Building community helps South Phoenix business succeed
Pepi’s Pizza owner Mark Messner has embraced South Phoenix for the past 16 years. And the community has embraced him right back. Pepi’s Pizza continues to thrive, despite the arrival of seven new pizza establishments within 2.5 miles during the past year.
“The face of South Phoenix is changing rapidly with new developments and businesses. Competition is fierce, so you’ve got to have customer loyalty,” says Messner, a Phoenix resident for 41 years. But, Messner is not only a business owner, he has become a mentor, a donor, a role model and a huge community supporter in the South Phoenix area.
“Mark really epitomizes the spirit of leadership,” says Steve Glueck, chairman elect, South Mountain/Laveen Chamber, a chapter of the Greater Phoenix Chamber of Commerce. “A good community doesn’t happen by accident and Mark’s been mentoring kids, contributing generously of his time and products, and putting others first for years.”
Messner has sponsored more than 100 community youth sports teams, ranging from Pop Warner football to Little League baseball, as well as numerous high school and college athletic programs.
Messner also provides 27 local elementary schools with certificates redeemable for game tokens after students read a designated number of hours.
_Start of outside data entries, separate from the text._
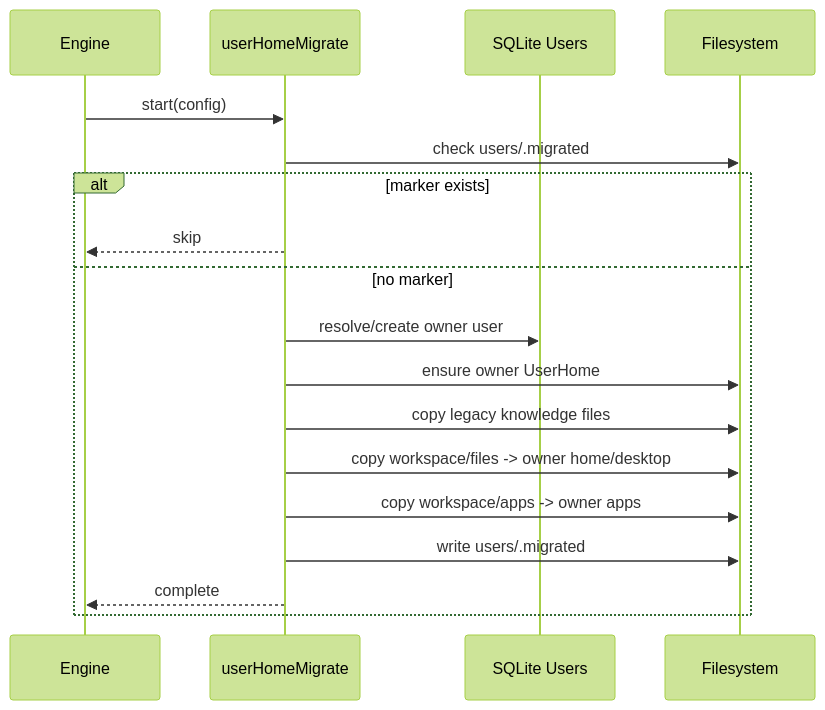
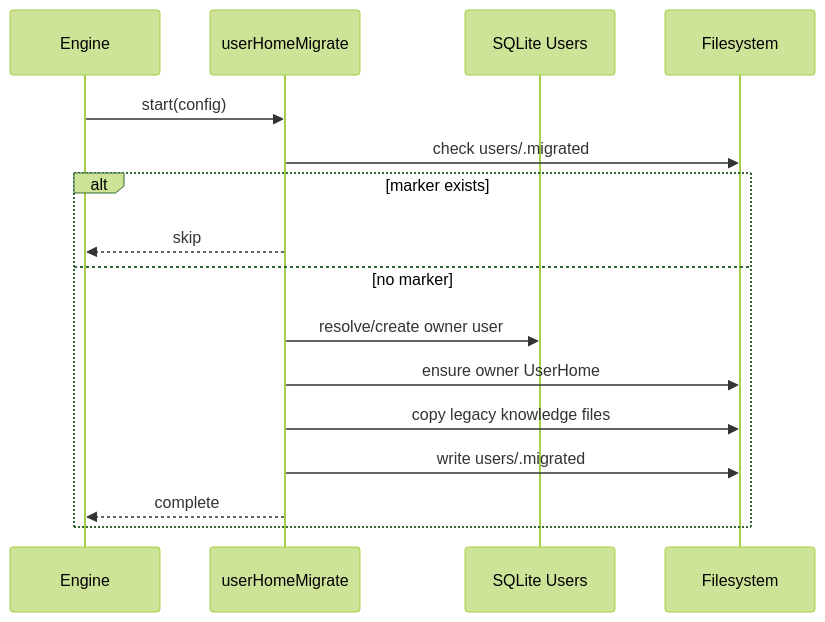
One commit to ex3ndr/daycare changed the second of 2 diagrams in packages/daycare/sources/engine/users/README.md. Above: the diagram before and after it, drawn with Mermaid (forest theme). The commit also changed other lines of this file and 178 other files, not shown here.

````diff
--- a/packages/daycare/sources/engine/users/README.md
+++ b/packages/daycare/sources/engine/users/README.md
@@ -50,21 +50,19 @@
 ```mermaid
 sequenceDiagram
     participant Engine
     participant Migrate as userHomeMigrate
     participant DB as SQLite Users
     participant FS as Filesystem
 
     Engine->>Migrate: start(config)
     Migrate->>FS: check users/.migrated
     alt marker exists
         Migrate-->>Engine: skip
     else no marker
         Migrate->>DB: resolve/create owner user
         Migrate->>FS: ensure owner UserHome
         Migrate->>FS: copy legacy knowledge files
-        Migrate->>FS: copy workspace/files -> owner home/desktop
-        Migrate->>FS: copy workspace/apps -> owner apps
         Migrate->>FS: write users/.migrated
         Migrate-->>Engine: complete
     end
 ```
````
More than 1 million game tokens have been provided through this partnership with school literacy programs.
Additionally, he has donated more than 250,000 certificates good for a free small pizza. The certificates are given to elementary students for achievements such as perfect attendance and making the honor roll.
“We try to be a hub for the neighborhood and community,” explains Messner, who speaks at school career days about restaurant opportunities and works 5.5 days a week. “I want to make sure every kid gets a ride on the merry-go-round and a balloon,” he explains.
Pepi’s Pizza also hosts fund-raising pizza party events, with $2 of every meal served donated to a local school. And, Messner tries to attend at least one PTO meeting annually at each area school. He recalls one such meeting at a new elementary school, where other attendees had never heard of a business showing up for a PTO meeting.
But it’s all worth it, the modest Messner quickly adds. He tells of a young woman, whom he hadn’t seen in 12 years, who recently paid him a visit. Now a successful computer programmer, she went out of her way to thank him for the valuable lessons and encouragement she received while working at Pepi’s Pizza years ago.
“One of the reasons I do what I do is my employees,” says Messner, who employs about 20 local high school students at any given time and has provided jobs for 1,500 students over the years. Some, he says, come from less-than-desirable family situations and living environments. Many are young teens who already are parents and are trying to finish school.
“For at least four or five hours a day, they can be part of something good and learn good work habits and have a good meal,” says Messner. “I get a chance to work with them and make them feel like someone for a few hours. They may be 16 or 17 now, but they are the leaders in the future.”